A U.S. District judge has denied a motion by the developer of the Courtland Farm subdivision to reinstate federal and local permits to proceed with the development of 200 acres adjacent to Oatlands Plantation and the Banshee Reeks Nature Preserve.
Judge Claude Hilton also denied Friday a restraining order preventing the National Trust for Historic Preservation, the Piedmont Environmental Council and the Audubon Naturalist Society from contacting the U.S. Army Corps of Engineers and Loudoun County government officials concerning the project.
Courtland Farm-Loudoun LLC filed the motions after the Corps this month suspended a wetlands and stream-crossing permit needed for construction to continue on the 277-home development and a stop work order issued by Loudoun County. The Army is responsible under the Clean Water Act for protecting waterways and wetlands from development.
The suspension was part of a settlement with the National Trust and other groups, which sued the Corps in March to block construction. The lawsuit alleged that the Corps illegally issued a permit allowing construction on less than an acre of wetlands because it wrongly concluded that its actions would have "no effect" on the 1804 plantation. At issue was whether the Corps should have considered the effect of the entire development on Oatlands or just the impact of disturbing the wetlands.
As part of the settlement, the Corps called for "re-opening the consultative process" to determine the subdivision's impact on Oatlands.

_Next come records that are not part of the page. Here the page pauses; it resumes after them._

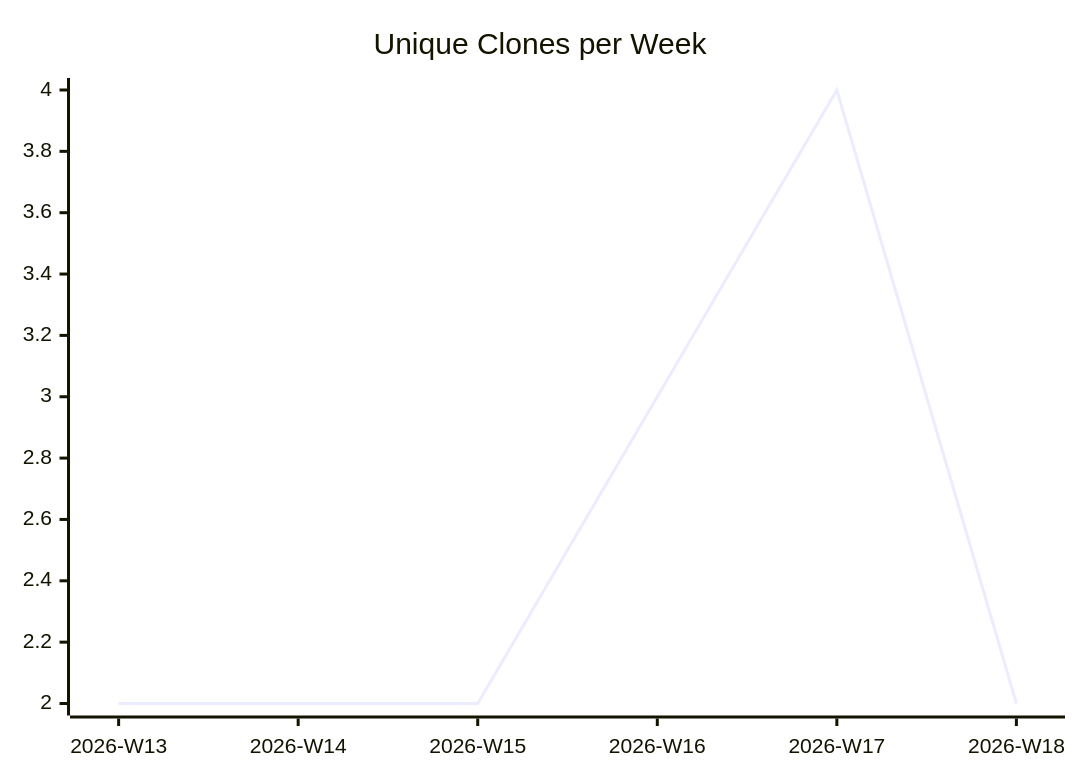
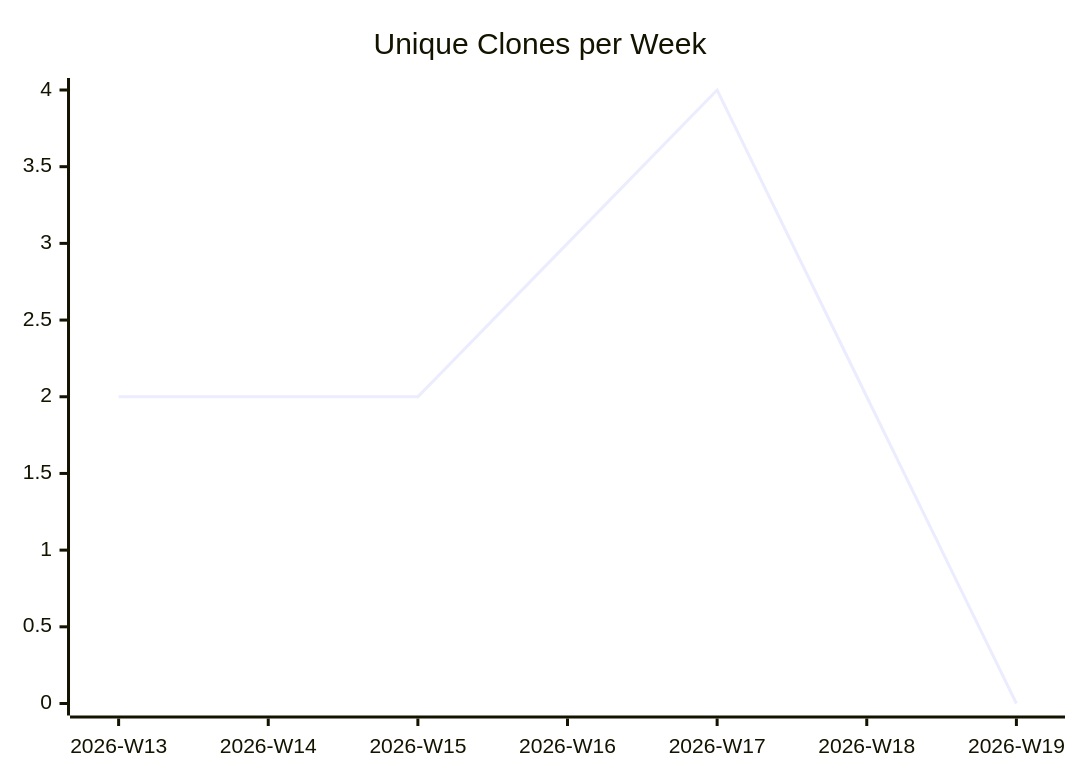
One commit to justdavis-family/github-analytics-data changed the third of 3 diagrams in karlmdavis/bbonfhir-dev-infra-docker/README.md. Above: the diagram before and after it, drawn with Mermaid. The commit also changed other lines of this file and 187 other files, not shown here.

````diff
--- a/karlmdavis/bbonfhir-dev-infra-docker/README.md
+++ b/karlmdavis/bbonfhir-dev-infra-docker/README.md
@@ -19,6 +19,6 @@
 ```mermaid
 xychart-beta
   title "Unique Clones per Week"
-  x-axis ["2026-W13", "2026-W14", "2026-W15", "2026-W16", "2026-W17", "2026-W18"]
-  line [2, 2, 2, 3, 4, 2]
+  x-axis ["2026-W13", "2026-W14", "2026-W15", "2026-W16", "2026-W17", "2026-W18", "2026-W19"]
+  line [2, 2, 2, 3, 4, 2, 0]
 ```
````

"The judge's ruling [Friday] will allow the Army Corps of Engineers to proceed with the full review of the proposed development's impacts on Oatlands and other historic resources and ways that those impacts can be avoided and mitigated," said Christopher Miller, president of the Piedmont Environmental Council. "It enables all parties to continue the process agreed upon by the Army Corps of Engineers."